| Exercise description |
The answer should consist of each line from the data below that includes "objectReference".

Modification records:

=== Begin Enclosure ===

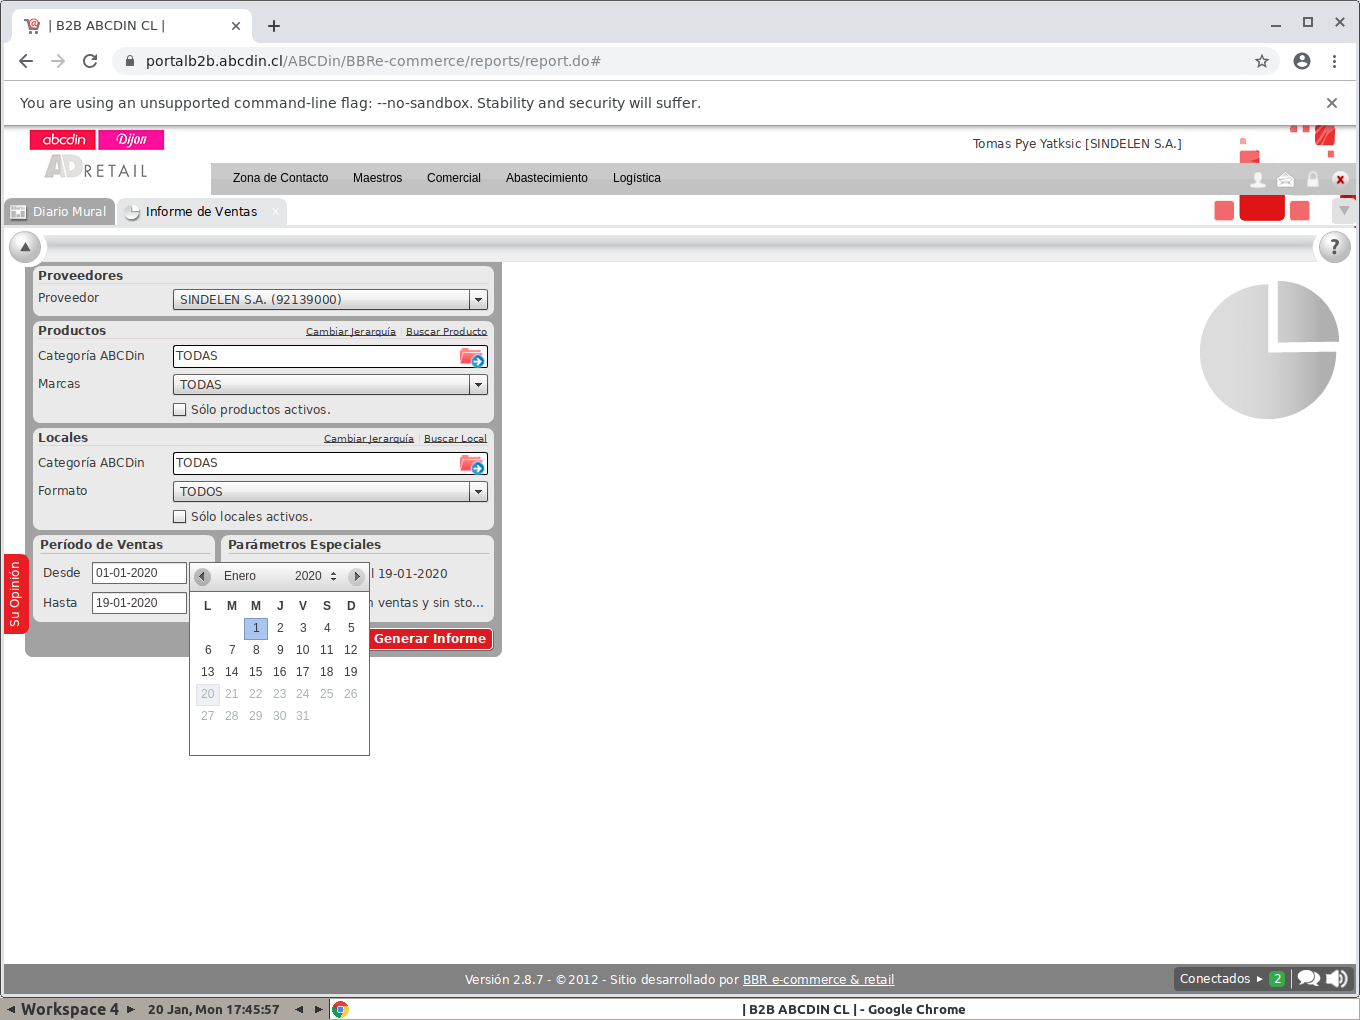
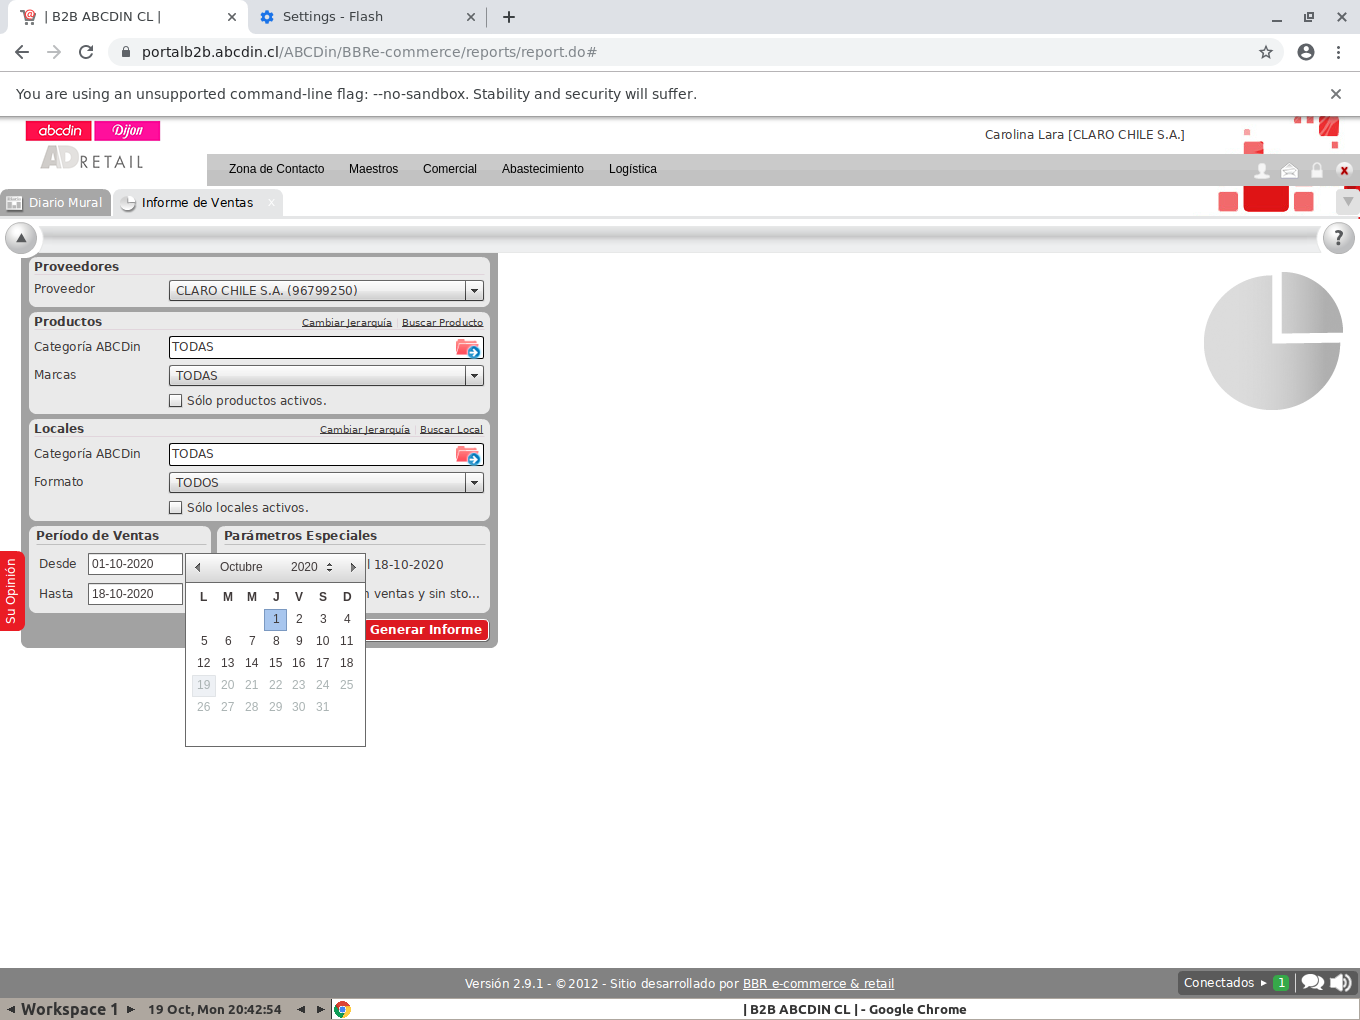
Added partial support for dynamic date calendar for BRR objects. Fixed issue with special downloads in BBR objects. Added feature auto-renamer for special downloads in BBR objects.

Changed region(s): [[0.0, 0.0, 1.0, 1.0], [0.8647, 0.3343, 0.9574, 0.4255]]

diff --git a/Caminos/BBR.py b/Caminos/BBR.py
@@ -16,11 +16,18 @@ class BBR:
         self.enable_SalesClick = False
         self.enable_customRename = False
         self.enable_extraDownload = False
+        self._portal_loaded = False
         self.login_verify = False
+        self.custom_date = False
         self.site_key = ""
+        self.marca = ""
+        self.date1 = ""
+        self.date2 = ""
         self.checker_data = {}
         self.checker_data["mouse_move"] = (240, -5) #(x, y)
         self.checker_data["screenshot_save_crop"] = (0, 0, 70, 15) #(xoffset, yoffset, w, h)
+        self.issued_day = today()-timedelta(days=1)
+        self.files_downloaded_extension = ".zip"
         self.account_procedure = self.account_procedure_method
         self.marca_procedure = self.marca_procedure_method
         self.marca_inv_procedure = self.marca_inv_procedure_method
@@ -32,11 +39,6 @@ class BBR:
         self.sshot2_procedure = self.sshot2_procedure_method
         self.finish_procedure = self.finish_procedure_method
         self.pre_checker_procedure = self.empty_procedure
-        self.issued_day = today()-timedelta(days=1)
-        self._portal_loaded = False
-        self.files_downloaded_extension = ".zip"
-        self.desc = 0
-        self.marca = ""
 
     def empty_procedure(self):
         pass
@@ -196,16 +198,35 @@ class BBR:
                 press(RIGHT)
 
     def date_go_first(self):
-        if self.enable_newBBR:
+        hoy = self.issued_day
+        if self.enable_newBBR or not self.custom_date:
             press(ENTER)
         else:
             time_wait(100)
             press(RIGHT)
             time_wait(100)
             press(LEFT)
-            for i in range(31):
+            for i in range(hoy-1):
                 time_wait(100)
                 press(LEFT)
+
+    def date_click(self, num_dias):
+        time_wait(1000)
+        hoy = self.issued_day
+        if hoy.day-num_dias <= 0:
+            image_click("left.png")
+            self.date_go_last()
+            for i in range(num_dias - hoy.day - 1):
+                time_wait(100)
+                press(LEFT)
+        else:
+            nueva_fecha = subtract_days(hoy, num_dias)
+            for i in range(nueva_fecha.day):
+                press(RIGHT)
+                time_wait(100)
+            if self.enable_newBBR:
+                press(ENTER)
+        press(TAB)
 
     def date_click_inverse(self, num_dias):
         image_click("dias.png")
@@ -223,6 +244,32 @@ class BBR:
                 time_wait(100)
                 press(LEFT)
         press(TAB)
+
+    def date_click_dynamic(self, date):
+        hoy = self.issued_day
+        if self.enable_date_inverse:
+            image_click("dias.png")
+            mouse_move(100, 0)
+            click()
+        else:
+            time_wait(1000)
+            mouse_move(30,0)
+        if date[:4] != hoy.year:
+            for x in range(int(hoy.year) - int(date[:4])):
+                image_click("year.png")
+                time_wait(5000)
+        if int(date[3:5]) - hoy.month > 0:
+            for x in range(hoy.month - int(date[3:5])):
+                image_click("right.png")
+        else:
+            for x in range(int(date[3:5]) - hoy.month):
+                image_click("left.png")
+        mouse_move(0,15)
+        click()
+        print(int(date[6:]))
+        for x in range(int(date[6:])-1):
+            press(RIGHT)
+        press(ENTER)
 
     def check_if_updated(self):
         if image_appeared("cerrar.png"):
@@ -285,31 +332,15 @@ class BBR:
         image_click("ventas.png")
         time_wait(30000)
 
-    def date_click(self, num_dias):
-        time_wait(1000)
-        hoy = self.issued_day
-        if hoy.day-num_dias <= 0:
-            image_click("left.png")
-            self.date_go_last()
-            for i in range(num_dias - hoy.day - 1):
-                time_wait(100)
-                press(LEFT)
-        else:
-            nueva_fecha = subtract_days(hoy, num_dias)
-            for i in range(nueva_fecha.day):
-                press(RIGHT)
-                time_wait(100)
-            if self.enable_newBBR:
-                press(ENTER)
-        press(TAB)
-
     def get_ventas(self,num=0):
         self.to_ventas_panel()
         image_click("fecha.png")
-        self.date_click(7)
-        hoy = today()
-        nueva_fecha = self.issued_day-timedelta(days=6)
-        nueva_fecha2 = self.issued_day
+        if self.custom_date:
+            self.date_click_dynamic(self.date1)
+            image_click("fecha2")
+            self.date_click_dynamic(self.date2)
+        else:
+            self.date_click(7)
         self.pre_ventas_procedure()
         self.marca_procedure(num)
         image_click("generar_informe.png")
@@ -322,9 +353,14 @@ class BBR:
             image_click("fuente_calendario.png")
         time_wait(1000)
         if self.enable_date_inverse:
-            self.date_click_inverse(7)
+            if self.custom_date:
+                self.date_click_dynamic(self.date1)
+            else:
+                self.date_click_inverse(7)
         self.ventas_procedure()
         image_wait("dlprompt.png")
+        nueva_fecha = self.issued_day-timedelta(days=6)
+        nueva_fecha2 = self.issued_day
         if self.enable_customRename:
             name1 = RUT_EMPRESA + "_" + date_to_string(nueva_fecha,"%Y%m%d") + "_" + date_to_string(nueva_fecha2,"%Y%m%d") + "_" + self.marca +  "_" + self.PORTAL + "_" + self.SIGLA +"_B2B_DIA"
         else:
@@ -347,7 +383,6 @@ class BBR:
             press(ENTER)
         time_wait(100)
         press(TAB)
-        hoy = today()
         nueva_fecha2 = self.issued_day
         self.pre_inventario_procedure()
         self.marca_inv_procedure(num)
@@ -432,7 +467,7 @@ class BBR:
         image_wait("cerrar.png")
         time_wait(500)
         press(TAB)
-        for y in range(down_num):
+        for y in range(down_num-1):
             press(DOWN)
             time_wait(500)
         press(RIGHT)
@@ -444,6 +479,18 @@ class BBR:
         time_wait(500)
         press(SPACE)
         time_wait(500)
+        image_hover("extradownload.png")
+        mouse_move(10,-10)
+        screenshot_save_crop(str(down_num) + str(extra_down+1),mouse_get_x(),mouse_get_y(),200,20)
+        temp = get_string_from_image(get_screenshot_directory() + str(down_num) + str(extra_down+1) + ".png")
+        print(temp)
+        name = str(temp)
+        if "/" in name:
+            name = name.split("/")[0]
+        if not name[1].isupper():
+            print("Entré!")
+            name = "SUBRUBRO"
+        print(name)
         image_click("seleccionar.png")
         image_click("generar_informe.png")
         self.waiter()
@@ -459,8 +506,6 @@ class BBR:
             time_wait(500)
             press(DOWN)
             time_wait(500)
-            press(DOWN)
-            time_wait(500)
             press(TAB)
             time_wait(500)
             press(ENTER)
@@ -470,15 +515,12 @@ class BBR:
             time_wait(500)
             press(ENTER)
             image_wait("dlprompt.png")
-            file = "ExtraFile" + str(down_num) + str(extra_down) 
-            type(get_download_directory() + file)
+            type(get_download_directory() + str(down_num) + str(extra_down+1) + str(name))
             image_click("save.png")
             time_wait(4000)
-            tcp_send("SNDFIL " + str(get_downloads_count()) + "    '" + file + self.files_downloaded_extension + "'")
+            tcp_send("SNDFIL " + str(get_downloads_count()) + "    '" + str(down_num) + str(extra_down+1)+ name + self.files_downloaded_extension + "'")
             image_click("cerrar.png")
-        if extra_down == 0:
-            matrix_set("CYCLE_COUNT",matrix_get("CYCLE_COUNT")+1)
-
+                
     def extraDownloads(self):
         subRubroDict = {}
         rubro = ""
@@ -490,15 +532,31 @@ class BBR:
                 subRubroDict[temp2[0]] = temp2[1]
         else:
             rubro = EXTRA
-        file_start = matrix_get("CYCLE_COUNT")
+        file_start = matrix_get("CYCLE_COUNT")+1
+        print("El ciclo principal parte de {}".format(file_start))
         for x in range(file_start,int(rubro)+1):
-            self.downloadSpecial(x)
+            print("El ciclo principal va en {}".format(matrix_get("CYCLE_COUNT")+1))
             if str(x) in subRubroDict:
-                for y in range(1,int(subRubroDict[str(x)])):
+                print("El subsiclo parte de {}".format(matrix_get("IN_CYCLE_COUNT")))
+                for y in range(int(matrix_get("IN_CYCLE_COUNT")),int(subRubroDict[str(x)])):
                     self.downloadSpecial(x,extra_down=y)
+                    matrix_set("IN_CYCLE_COUNT",matrix_get("IN_CYCLE_COUNT")+1)
+                    print("El subsiclo va en {}".format(matrix_get("IN_CYCLE_COUNT")))
+                matrix_set("IN_CYCLE_COUNT",0)
+            else:
+                self.downloadSpecial(x)
+            matrix_set("CYCLE_COUNT",matrix_get("CYCLE_COUNT")+1)
 
     def run(self):
         if not self.login_verify:
+            if DATE != 'none':
+                self.custom_date = True
+                if "," in DATE:
+                    temp = DATE.split(",")
+                    self.date1 = temp[0]
+                    self.date2 = temp[1]
+                else:
+                    self.date1 = DATE
             self.login()
             if self.enable_checker:
                 self.check_if_updated()
@@ -508,10 +566,10 @@ class BBR:
             if not matrix_get("SSHOT_2"):
                 self.screenshot_2()
                 matrix_set("SSHOT_2", True)
-            if get_downloads_count() == 0:
+            if int(matrix_get("DOWNLOAD_COUNT")) == 0:
                 self.get_ventas()
             time_wait(5000)
-            if get_downloads_count() == 1:
+            if int(matrix_get("DOWNLOAD_COUNT")) == 1:
                 self.get_inventario()
             if self.enable_extraDownload:
                 self.extraDownloads()

diff --git a/Engine/startup.py b/Engine/startup.py
@@ -33,7 +33,8 @@ if OPTION_TRACE_EVERY == 0:
 	OPTION_TRACE_EVERY = 10
 EXTRA = OPTION_ARGS[13]
 NUM_SSHOTS = OPTION_ARGS[14]
-MATRIX = [str(char) for char in OPTION_ARGS[15]]
+DATE = OPTION_ARGS[15]
+MATRIX = [str(char) for char in OPTION_ARGS[16]]
 
 IMAGE_BASED_FUNCTIONS_TIMEOUT = int(TIMEOUT) #Timeout hook
 
@@ -73,7 +74,6 @@ def matrix_get(key):
             num = []
             num.append(MATRIX[MATRIX_KEYWORD_DICT[key]])
             num.append(str(ord(MATRIX[MATRIX_KEYWORD_DICT[key]+1]) - 97))
-            print(num)
             return int(''.join(num))
         else:
             return int(MATRIX[MATRIX_KEYWORD_DICT[key]])
@@ -304,6 +304,7 @@ if not "Login" in OPTION_FILENAME:
         matrix_register("DOWNLOAD_STARTED")
         matrix_register("DOWNLOAD_COUNT")
         matrix_register("CYCLE_COUNT")
+        matrix_register("IN_CYCLE_COUNT")
 
 # Inicio proceso
 

diff --git a/Caminos/Jumbo.py b/Caminos/Jumbo.py
@@ -5,7 +5,13 @@ set_download_directory("/home/seluser/Downloads/")
 set_screenshot_directory("/home/seluser/Screenshots/")
 set_min_similarity(0.75)
 
-def boton_azul_procedure():
+def boton_azul_procedure(objectReference):
+    if objectReference.custom_date:
+        image_click("dias")
+        mouse_mouse(370,0)
+        click()
+        objectReference.date_go_first()
+        press(ENTER)
     image_click("descargar.png")
     image_wait("listo.png")
     press(TAB)
@@ -44,6 +50,7 @@ obj.enable_recaptcha = True
 obj.site_key = "6LcVYtEUAAAAALlg52jHvKf9IM8n2FvJfqHSyqxg"
 obj.account_procedure = account_special
 obj.ventas_procedure = boton_azul_procedure
+obj.ventas_procedure = createBoundMethod(boton_azul_procedure,obj)
 obj.inventario_procedure = boton_verde_procedure
 obj.finish_procedure = finish_method
 obj.checker_data["mouse_move"] = (115, -5)

diff --git a/Caminos/Abcdin.py b/Caminos/Abcdin.py
@@ -21,7 +21,7 @@ def finish_method():
     tcp_send("FINISH0")
 
 def account_special():
-    result = image_wait_multiple("bloqueado.png", "desactivado.png")
+    result = image_wait_multiple("bloqueado.png", "desactivado.png", "comercial.png")
     log_sshot = "{}_{}".format("PRELOGIN", "ABCDIN")
     if result == "bloqueado.png":
         send_action_simple(1,15)
@@ -39,6 +39,8 @@ def account_special():
         tcp_send("SNDPIC1 /home/seluser/Screenshots/" + log_sshot + ".png")
         tcp_send("FINISH16")
         abort("Credencial login desactivada.")
+    else:
+        pass
 
 ABCDin = BBR()
 ABCDin.PORTAL = "ABCDIN"

diff --git a/Engine/python_wrapper.py b/Engine/python_wrapper.py
@@ -15,6 +15,8 @@ import os
 import traceback
 import calendar
 import sys
+import types
+
 
 # ==== Anti-captcha Python imports ====
 ABSOLUTE_PATH_MODULES = "/usr/lib/python2.7/dist-packages"
@@ -473,6 +475,9 @@ def open_read(filename):
 
 def run_script(filename):
 	exec(_preprocess(open(filename).read()))
+
+def createBoundMethod(func, obj):
+	return types.MethodType(func, obj, obj.__class__)
 
 # ==== EXTERNAL-POWERED FUNCTIONS ====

=== End Enclosure ===

| Answer section |
+def boton_azul_procedure(objectReference):
+    if objectReference.custom_date:
+        objectReference.date_go_first()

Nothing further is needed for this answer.